August 15, 2016

Lesson Wrap-Up: Paradigm Shift

One of the tenets about my new position is letting go of the tension I normally harbor in my legs and letting myself sit on the horse and follow his position with my hips.  This has led to feels I've never felt before, and a really cool lesson Thursday night.

A very cool and tiring lesson.  He let the crossties hold his head up during his bath afterward.

We started out doing a mixture of shallow loops with distinct bend changes, mixed in with 12m circles to establish more bend when necessary.  The loops were varying sizes and distances, and the point was to get him even in both shoulders.

He started out doing it fine on the right and not so fine on the left, of course, you guys know that by now.  But this time, she told me to think about bringing his left shoulder over with the left rein, almost like a plow rein, when he wasn't on it/was more on the right.

I tried that out and somehow magically got the timing right almost from the beginning.  It felt like I was massaging the left rein to the inside of the circle while the left foreleg was in the air.

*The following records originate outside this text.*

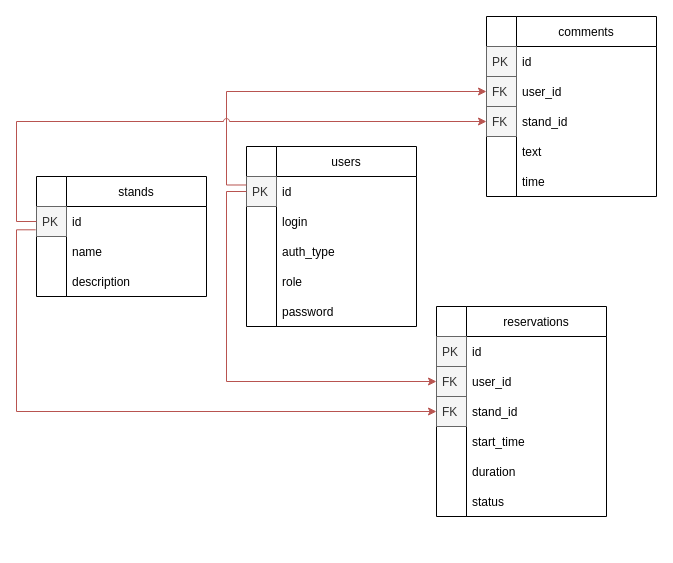
DorofD/StandPlanner keeps this draw.io diagram as backend/db.drawio. Above is the earlier version. Source tidied: cells renumbered, new cells numbered last; positions are measured from the earlier drawing's top-left corner, leaving out a move shared by most shapes. Both pictures are drawn from the tidied source at 100%, with x=0, y=0 at pixel (36, 16).
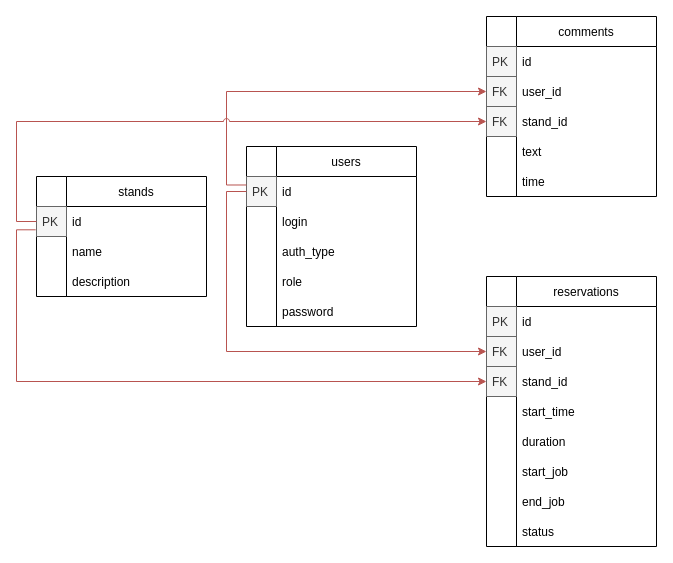
The same diagram, later.

Change to the diagram source:
```diff
@@
     <mxCell id="22" value="reservations" style="swimlane;fontStyle=0;horizontal=1;startSize=30;" parent="1" vertex="1">
-      <mxGeometry x="430" y="290" width="140" height="210" as="geometry" />
+      <mxGeometry x="480" y="260" width="140" height="270" as="geometry" />
     </mxCell>
@@
+    <mxCell id="52" value="start_job" style="text;strokeColor=none;fillColor=none;align=left;verticalAlign=middle;spacingLeft=4;spacingRight=4;overflow=hidden;" parent="22" vertex="1">
+      <mxGeometry y="180" width="140" height="30" as="geometry" />
+    </mxCell>
+    <mxCell id="53" value="end_job" style="text;strokeColor=none;fillColor=none;align=left;verticalAlign=middle;spacingLeft=4;spacingRight=4;overflow=hidden;" parent="22" vertex="1">
+      <mxGeometry y="210" width="140" height="30" as="geometry" />
+    </mxCell>
     <mxCell id="28" value="status" style="text;strokeColor=none;fillColor=none;align=left;verticalAlign=middle;spacingLeft=4;spacingRight=4;overflow=hidden;" parent="22" vertex="1">
-      <mxGeometry y="180" width="140" height="30" as="geometry" />
+      <mxGeometry y="240" width="140" height="30" as="geometry" />
     </mxCell>
     <mxCell id="29" style="swimlane;fontStyle=0;horizontal=1;startSize=30;" parent="1" vertex="1">
-      <mxGeometry x="400" y="290" width="30" height="210" as="geometry" />
+      <mxGeometry x="450" y="260" width="30" height="270" as="geometry" />
     </mxCell>
@@
+    <mxCell id="54" value=" " style="text;strokeColor=none;fillColor=none;align=left;verticalAlign=middle;spacingLeft=4;spacingRight=4;overflow=hidden;" parent="29" vertex="1">
+      <mxGeometry y="210" width="30" height="30" as="geometry" />
+    </mxCell>
+    <mxCell id="55" value=" " style="text;strokeColor=none;fillColor=none;align=left;verticalAlign=middle;spacingLeft=4;spacingRight=4;overflow=hidden;" parent="29" vertex="1">
+      <mxGeometry y="240" width="30" height="30" as="geometry" />
+    </mxCell>
```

Proof that we don't have problems with ALL tents, just certain tents.

Within a minute or two, he stood up underneath me and stopped piling all his weight on the right shoulder.  Lightbulb #1:  I've been trying to solve the left bend/right shoulder problem by blocking Connor from putting all his weight on the right shoulder, when what I really needed to be doing is the opposite: say "Come over here onto the left shoulder" instead of "Don't go onto the right shoulder".

Even cooler, he quickly became straight and even without any of the tension I normally get when I make him straighten up.  His mouth was soft and playful.

We started to work on fixing this problem in that lesson too, although the big breakthroughs happened and the trot and walk.

We were playing with the same thing at the trot a little while later, on a 12m circle, when my trainer said, "You're so much in the right rein, he can't bring his right shoulder around."  I released the right rein and IMMEDIATELY I saw and felt his weight and withers go right, and the left shoulder came through more.  And then I repeated it a couple times because inquiring minds want to know if that was a fluke, or a real thing.

Lightbulb #2: His inability to give me left bend is at least partially caused by me preventing his right side from coming around the left side with too much right/outside rein.

Let go of the right rein, self!
Once he was straight, we played with those concepts at the canter, and really tried to affect the canter from within the canter, which is not something I've done a lot of up to this point.  It's time, though.


  1. So much good progress! I feel so much of my current lessons echoed here!

  2. sounds like a great lesson. I think I need to think about some of these things myself. :)

  3. I love reading your posts because they really make me think about what I'm doing and why. So helpful to hear about some of these important things from a different perspective than my trainer!

  4. I have exactly the other problem... I loooves the left rein so much, I never want to let it go!

  5. Love your lightbulb moments. :-) One step at a time.

  6. Love your detailed recaps, always so much for me to think on in my riding too. Glad you had a great ride!

  7. Sounds like another great lesson. He looks so beat in the after shot.

  8. Hi Jen, I realise this is completely irrelevant to this post but I saw these and immediately thought of you!